An orbiting satellite acquired this view of the beautiful aurora borealis, or northern lights, on the North American morning of October 8, 2012. The lights were caused by a storm on the sun several days earlier. The northern lights in this photo stretch across Canada’s Quebec and Ontario provinces.
The Suomi National Polar-orbiting Partnership (Suomi NPP) satellite acquired this image of the northern lights, which resulted from eruption on the sun’s surface on October 4, 2012. That solar eruption sent a coronal mass ejection or CME – a plasma of charged electrons and protons from the sun – hurtling toward Earth. A few days later, the storm from the sun caused a geomagnetic storm on Earth, as the solar particles struck our planet’s magnetic field. In other words, it stirred up the magnetic field and produced gorgeous displays of the aurora borealis, or northern lights.

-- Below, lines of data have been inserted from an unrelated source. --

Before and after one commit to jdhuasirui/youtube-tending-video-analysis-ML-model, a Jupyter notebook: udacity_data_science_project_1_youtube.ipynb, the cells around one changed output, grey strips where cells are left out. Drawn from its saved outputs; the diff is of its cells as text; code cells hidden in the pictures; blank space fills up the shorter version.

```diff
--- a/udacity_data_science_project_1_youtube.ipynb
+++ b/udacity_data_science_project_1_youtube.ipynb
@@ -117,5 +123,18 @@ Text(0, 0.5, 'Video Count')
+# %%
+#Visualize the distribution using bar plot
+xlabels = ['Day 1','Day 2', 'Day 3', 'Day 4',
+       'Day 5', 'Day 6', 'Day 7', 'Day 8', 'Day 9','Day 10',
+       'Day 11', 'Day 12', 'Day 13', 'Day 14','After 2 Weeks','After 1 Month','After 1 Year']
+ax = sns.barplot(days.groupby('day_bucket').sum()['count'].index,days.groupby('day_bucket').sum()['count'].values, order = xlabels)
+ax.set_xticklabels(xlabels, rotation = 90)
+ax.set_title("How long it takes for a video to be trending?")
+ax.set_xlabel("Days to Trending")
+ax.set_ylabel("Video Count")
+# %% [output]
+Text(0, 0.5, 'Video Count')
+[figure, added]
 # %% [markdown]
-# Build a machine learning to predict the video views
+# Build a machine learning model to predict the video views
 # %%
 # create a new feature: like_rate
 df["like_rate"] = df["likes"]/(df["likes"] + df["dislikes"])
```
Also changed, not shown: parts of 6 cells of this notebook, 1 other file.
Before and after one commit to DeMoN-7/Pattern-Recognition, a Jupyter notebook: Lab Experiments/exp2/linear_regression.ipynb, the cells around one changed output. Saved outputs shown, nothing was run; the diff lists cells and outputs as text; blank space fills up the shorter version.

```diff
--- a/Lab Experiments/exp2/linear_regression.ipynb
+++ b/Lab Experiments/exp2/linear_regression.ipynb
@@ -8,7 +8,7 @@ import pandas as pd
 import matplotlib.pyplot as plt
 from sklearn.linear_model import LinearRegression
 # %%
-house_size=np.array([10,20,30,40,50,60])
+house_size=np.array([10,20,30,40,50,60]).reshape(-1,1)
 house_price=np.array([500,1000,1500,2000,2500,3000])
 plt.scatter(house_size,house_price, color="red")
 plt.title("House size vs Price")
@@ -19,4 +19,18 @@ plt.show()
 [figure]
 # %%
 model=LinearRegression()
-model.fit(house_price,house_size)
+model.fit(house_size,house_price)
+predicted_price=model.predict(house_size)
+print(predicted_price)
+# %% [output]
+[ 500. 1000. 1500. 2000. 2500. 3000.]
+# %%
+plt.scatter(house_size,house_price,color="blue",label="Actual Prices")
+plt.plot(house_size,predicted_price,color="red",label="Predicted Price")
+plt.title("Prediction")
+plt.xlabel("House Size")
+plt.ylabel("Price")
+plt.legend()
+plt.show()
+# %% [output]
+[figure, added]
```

Deborah Byrd created the EarthSky radio series in 1991 and founded EarthSky.org in 1994. Today, she serves as Editor-in-Chief of this website. She has won a galaxy of awards from the broadcasting and science communities, including having an asteroid named 3505 Byrd in her honor. A science communicator and educator since 1976, Byrd believes in science as a force for good in the world and a vital tool for the 21st century. "Being an EarthSky editor is like hosting a big global party for cool nature-lovers," she says.